_EXERCISE DESCRIPTION_
Search the records below for "outline" and copy every line it turns up in.

━━━━

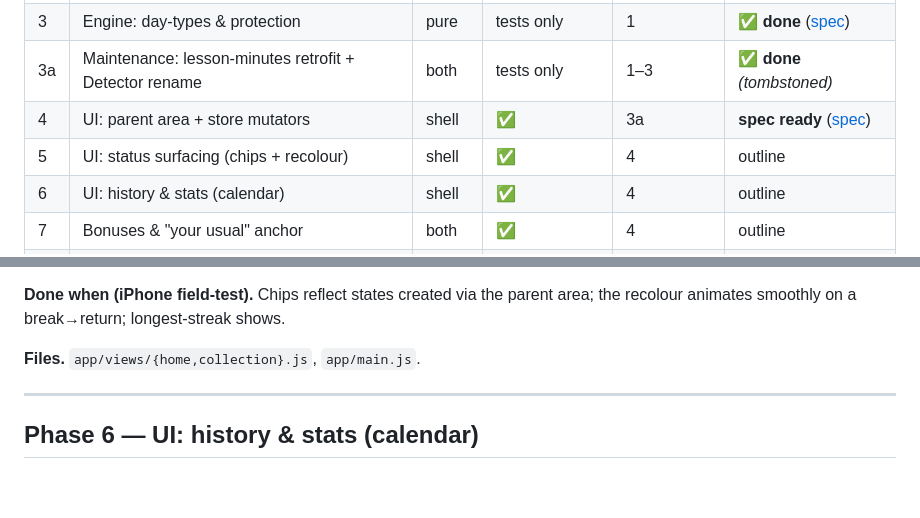
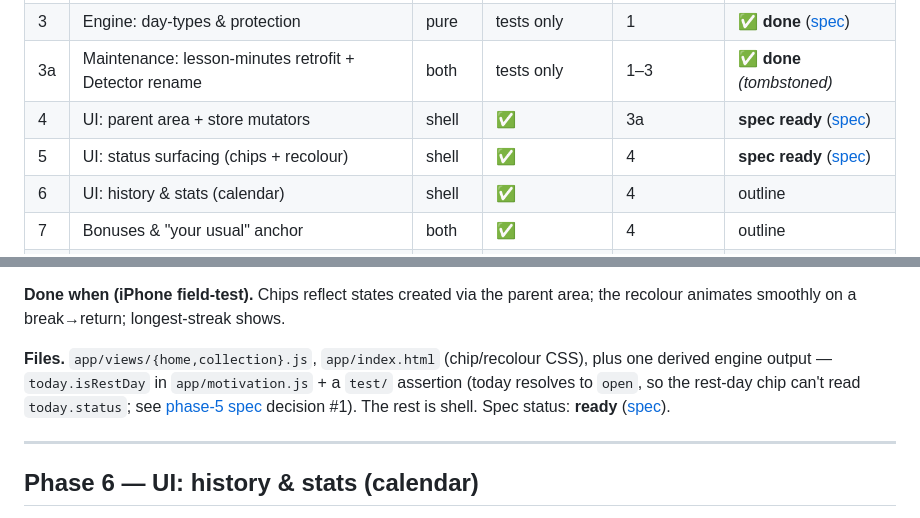
Before and after one commit to mmavko/cello-tracker, a Markdown page: docs/main-app-implementation.md, 2 parts joined by grey strips. Rendered like a GitHub page; blank space fills up the shorter version.

```diff
--- a/docs/main-app-implementation.md
+++ b/docs/main-app-implementation.md
@@ -38,7 +38,7 @@ supersedes the phasing notes that used to live in `main-app-ux.md` §12 and
 | 3 | Engine: day-types & protection | pure | tests only | 1 | **✅ done** ([spec](main-app-phase-3.md)) |
 | 3a | Maintenance: lesson-minutes retrofit + Detector rename | both | tests only | 1–3 | **✅ done** *(tombstoned)* |
 | 4 | UI: parent area + store mutators | shell | ✅ | 3a | **spec ready** ([spec](main-app-phase-4.md)) |
-| 5 | UI: status surfacing (chips + recolour) | shell | ✅ | 4 | outline |
+| 5 | UI: status surfacing (chips + recolour) | shell | ✅ | 4 | **spec ready** ([spec](main-app-phase-5.md)) |
 | 6 | UI: history & stats (calendar) | shell | ✅ | 4 | outline |
 | 7 | Bonuses & "your usual" anchor | both | ✅ | 4 | outline |
 | 8 | Super-admin / engineer view | shell | ✅ | 4 | outline |
@@ -217,7 +217,11 @@ child app — now testable because Phase 4 can create those states.
 **Done when (iPhone field-test).** Chips reflect states created via the parent area;
 the recolour animates smoothly on a break→return; longest-streak shows.
 
-**Files.** `app/views/{home,collection}.js`, `app/main.js`.
+**Files.** `app/views/{home,collection}.js`, `app/index.html` (chip/recolour CSS),
+plus one derived engine output — `today.isRestDay` in `app/motivation.js` + a
+`test/` assertion (today resolves to `open`, so the rest-day chip can't read
+`today.status`; see [phase-5 spec](main-app-phase-5.md) decision #1). The rest is
+shell. Spec status: **ready** ([spec](main-app-phase-5.md)).
 
 ---
 
```
Also changed, not shown: docs/main-app-phase-5.md (added, +204 -0 lines).
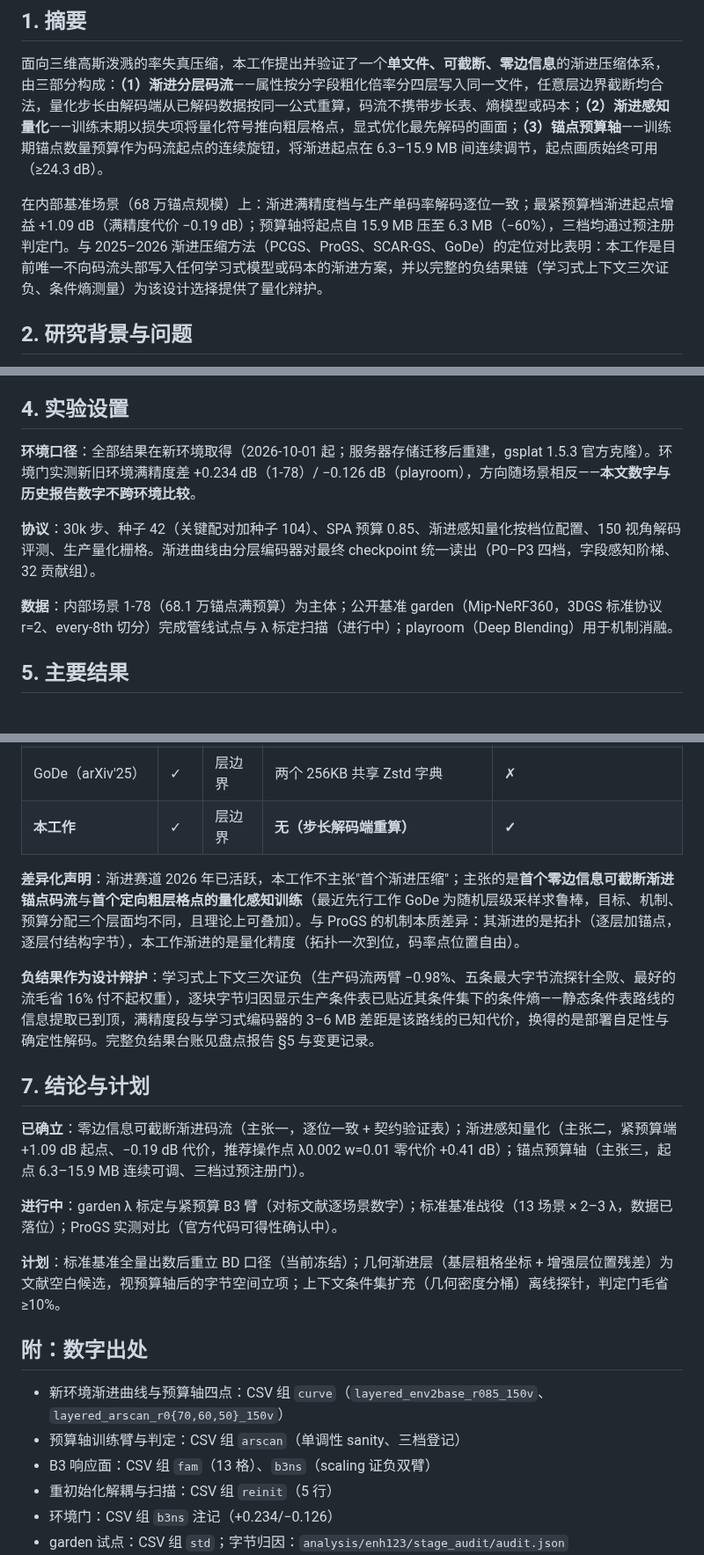
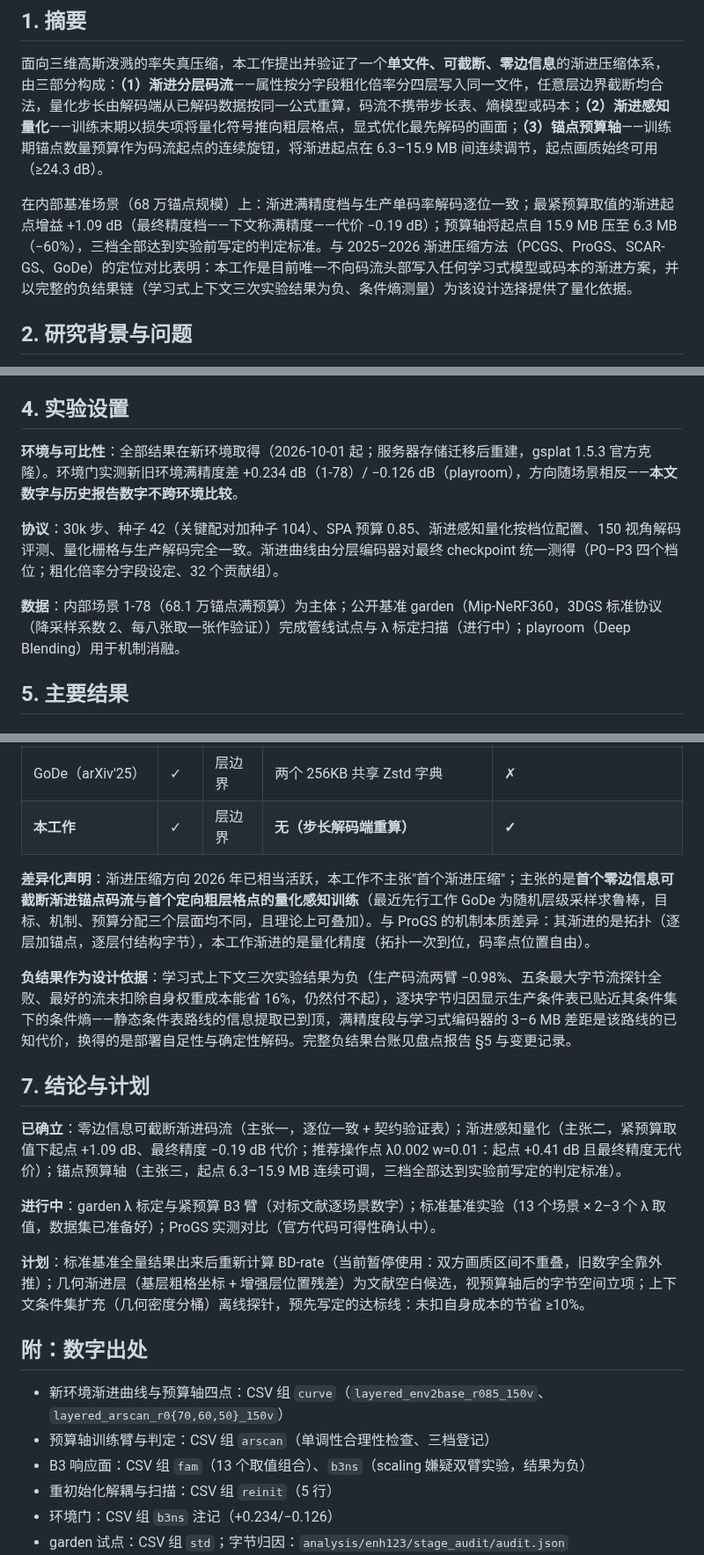
Before and after one commit to Gob1inBr0/DCCA-GS, a Markdown page: docs/03-reports/创新点论文汇报_20261003.md, 3 parts joined by grey strips. Shown at 88% size. GitHub-like rendering.

```diff
--- a/docs/03-reports/创新点论文汇报_20261003.md
+++ b/docs/03-reports/创新点论文汇报_20261003.md
@@ -10,7 +10,7 @@
 
 面向三维高斯泼溅的率失真压缩，本工作提出并验证了一个**单文件、可截断、零边信息**的渐进压缩体系，由三部分构成：**（1）渐进分层码流**——属性按分字段粗化倍率分四层写入同一文件，任意层边界截断均合法，量化步长由解码端从已解码数据按同一公式重算，码流不携带步长表、熵模型或码本；**（2）渐进感知量化**——训练末期以损失项将量化符号推向粗层格点，显式优化最先解码的画面；**（3）锚点预算轴**——训练期锚点数量预算作为码流起点的连续旋钮，将渐进起点在 6.3–15.9 MB 间连续调节，起点画质始终可用（≥24.3 dB）。
 
-在内部基准场景（68 万锚点规模）上：渐进满精度档与生产单码率解码逐位一致；最紧预算档渐进起点增益 +1.09 dB（满精度代价 −0.19 dB）；预算轴将起点自 15.9 MB 压至 6.3 MB（−60%），三档均通过预注册判定门。与 2025–2026 渐进压缩方法（PCGS、ProGS、SCAR-GS、GoDe）的定位对比表明：本工作是目前唯一不向码流头部写入任何学习式模型或码本的渐进方案，并以完整的负结果链（学习式上下文三次证负、条件熵测量）为该设计选择提供了量化辩护。
+在内部基准场景（68 万锚点规模）上：渐进满精度档与生产单码率解码逐位一致；最紧预算取值的渐进起点增益 +1.09 dB（最终精度档——下文称满精度——代价 −0.19 dB）；预算轴将起点自 15.9 MB 压至 6.3 MB（−60%），三档全部达到实验前写定的判定标准。与 2025–2026 渐进压缩方法（PCGS、ProGS、SCAR-GS、GoDe）的定位对比表明：本工作是目前唯一不向码流头部写入任何学习式模型或码本的渐进方案，并以完整的负结果链（学习式上下文三次实验结果为负、条件熵测量）为该设计选择提供了量化依据。
 
 ## 2. 研究背景与问题
 
@@ -42,11 +42,11 @@
 
 ## 4. 实验设置
 
-**环境口径**：全部结果在新环境取得（2026-10-01 起；服务器存储迁移后重建，gsplat 1.5.3 官方克隆）。环境门实测新旧环境满精度差 +0.234 dB（1-78）/ −0.126 dB（playroom），方向随场景相反——**本文数字与历史报告数字不跨环境比较**。
+**环境与可比性**：全部结果在新环境取得（2026-10-01 起；服务器存储迁移后重建，gsplat 1.5.3 官方克隆）。环境门实测新旧环境满精度差 +0.234 dB（1-78）/ −0.126 dB（playroom），方向随场景相反——**本文数字与历史报告数字不跨环境比较**。
 
-**协议**：30k 步、种子 42（关键配对加种子 104）、SPA 预算 0.85、渐进感知量化按档位配置、150 视角解码评测、生产量化栅格。渐进曲线由分层编码器对最终 checkpoint 统一读出（P0–P3 四档，字段感知阶梯、32 贡献组）。
+**协议**：30k 步、种子 42（关键配对加种子 104）、SPA 预算 0.85、渐进感知量化按档位配置、150 视角解码评测、量化栅格与生产解码完全一致。渐进曲线由分层编码器对最终 checkpoint 统一测得（P0–P3 四个档位；粗化倍率分字段设定、32 个贡献组）。
 
-**数据**：内部场景 1-78（68.1 万锚点满预算）为主体；公开基准 garden（Mip-NeRF360，3DGS 标准协议 r=2、every-8th 切分）完成管线试点与 λ 标定扫描（进行中）；playroom（Deep Blending）用于机制消融。
+**数据**：内部场景 1-78（68.1 万锚点满预算）为主体；公开基准 garden（Mip-NeRF360，3DGS 标准协议（降采样系数 2、每八张取一张作验证））完成管线试点与 λ 标定扫描（进行中）；playroom（Deep Blending）用于机制消融。
 
 ## 5. 主要结果
 
@@ -108,23 +108,23 @@ garden（Mip-NeRF360）标准协议（r=2 原生分辨率、every-8th）管线
 | GoDe（arXiv'25） | ✓ | 层边界 | 两个 256KB 共享 Zstd 字典 | ✗ |
 | **本工作** | ✓ | 层边界 | **无（步长解码端重算）** | **✓** |
 
-**差异化声明**：渐进赛道 2026 年已活跃，本工作不主张"首个渐进压缩"；主张的是**首个零边信息可截断渐进锚点码流**与**首个定向粗层格点的量化感知训练**（最近先行工作 GoDe 为随机层级采样求鲁棒，目标、机制、预算分配三个层面均不同，且理论上可叠加）。与 ProGS 的机制本质差异：其渐进的是拓扑（逐层加锚点，逐层付结构字节），本工作渐进的是量化精度（拓扑一次到位，码率点位置自由）。
+**差异化声明**：渐进压缩方向 2026 年已相当活跃，本工作不主张"首个渐进压缩"；主张的是**首个零边信息可截断渐进锚点码流**与**首个定向粗层格点的量化感知训练**（最近先行工作 GoDe 为随机层级采样求鲁棒，目标、机制、预算分配三个层面均不同，且理论上可叠加）。与 ProGS 的机制本质差异：其渐进的是拓扑（逐层加锚点，逐层付结构字节），本工作渐进的是量化精度（拓扑一次到位，码率点位置自由）。
 
-**负结果作为设计辩护**：学习式上下文三次证负（生产码流两臂 −0.98%、五条最大字节流探针全败、最好的流毛省 16% 付不起权重），逐块字节归因显示生产条件表已贴近其条件集下的条件熵——静态条件表路线的信息提取已到顶，满精度段与学习式编码器的 3–6 MB 差距是该路线的已知代价，换得的是部署自足性与确定性解码。完整负结果台账见盘点报告 §5 与变更记录。
+**负结果作为设计依据**：学习式上下文三次实验结果为负（生产码流两臂 −0.98%、五条最大字节流探针全败、最好的流未扣除自身权重成本能省 16%，仍然付不起），逐块字节归因显示生产条件表已贴近其条件集下的条件熵——静态条件表路线的信息提取已到顶，满精度段与学习式编码器的 3–6 MB 差距是该路线的已知代价，换得的是部署自足性与确定性解码。完整负结果台账见盘点报告 §5 与变更记录。
 
 ## 7. 结论与计划
 
-**已确立**：零边信息可截断渐进码流（主张一，逐位一致 + 契约验证表）；渐进感知量化（主张二，紧预算端 +1.09 dB 起点、−0.19 dB 代价，推荐操作点 λ0.002 w=0.01 零代价 +0.41 dB）；锚点预算轴（主张三，起点 6.3–15.9 MB 连续可调、三档过预注册门）。
+**已确立**：零边信息可截断渐进码流（主张一，逐位一致 + 契约验证表）；渐进感知量化（主张二，紧预算取值下起点 +1.09 dB、最终精度 −0.19 dB 代价；推荐操作点 λ0.002 w=0.01：起点 +0.41 dB 且最终精度无代价）；锚点预算轴（主张三，起点 6.3–15.9 MB 连续可调，三档全部达到实验前写定的判定标准）。
 
-**进行中**：garden λ 标定与紧预算 B3 臂（对标文献逐场景数字）；标准基准战役（13 场景 × 2–3 λ，数据已落位）；ProGS 实测对比（官方代码可得性确认中）。
+**进行中**：garden λ 标定与紧预算 B3 臂（对标文献逐场景数字）；标准基准实验（13 个场景 × 2–3 个 λ 取值，数据集已准备好）；ProGS 实测对比（官方代码可得性确认中）。
 
-**计划**：标准基准全量出数后重立 BD 口径（当前冻结）；几何渐进层（基层粗格坐标 + 增强层位置残差）为文献空白候选，视预算轴后的字节空间立项；上下文条件集扩充（几何密度分桶）离线探针，判定门毛省 ≥10%。
+**计划**：标准基准全量结果出来后重新计算 BD-rate（当前暂停使用：双方画质区间不重叠，旧数字全靠外推）；几何渐进层（基层粗格坐标 + 增强层位置残差）为文献空白候选，视预算轴后的字节空间立项；上下文条件集扩充（几何密度分桶）离线探针，预先写定的达标线：未扣自身成本的节省 ≥10%。
 
 ## 附：数字出处
 
 - 新环境渐进曲线与预算轴四点：CSV 组 `curve`（`layered_env2base_r085_150v`、`layered_arscan_r0{70,60,50}_150v`）
-- 预算轴训练臂与判定：CSV 组 `arscan`（单调性 sanity、三档登记）
-- B3 响应面：CSV 组 `fam`（13 格）、`b3ns`（scaling 证负双臂）
+- 预算轴训练臂与判定：CSV 组 `arscan`（单调性合理性检查、三档登记）
+- B3 响应面：CSV 组 `fam`（13 个取值组合）、`b3ns`（scaling 嫌疑双臂实验，结果为负）
 - 重初始化解耦与扫描：CSV 组 `reinit`（5 行）
 - 环境门：CSV 组 `b3ns` 注记（+0.234/−0.126）
 - garden 试点：CSV 组 `std`；字节归因：`analysis/enh123/stage_audit/audit.json`
```
Also changed, not shown: other parts of docs/03-reports/创新点论文汇报_20261003.md (+9 -9 lines).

━━━━

_TASK RESULT_
-| 5 | UI: status surfacing (chips + recolour) | shell | ✅ | 4 | outline |
 | 6 | UI: history & stats (calendar) | shell | ✅ | 4 | outline |
 | 7 | Bonuses & "your usual" anchor | both | ✅ | 4 | outline |
 | 8 | Super-admin / engineer view | shell | ✅ | 4 | outline |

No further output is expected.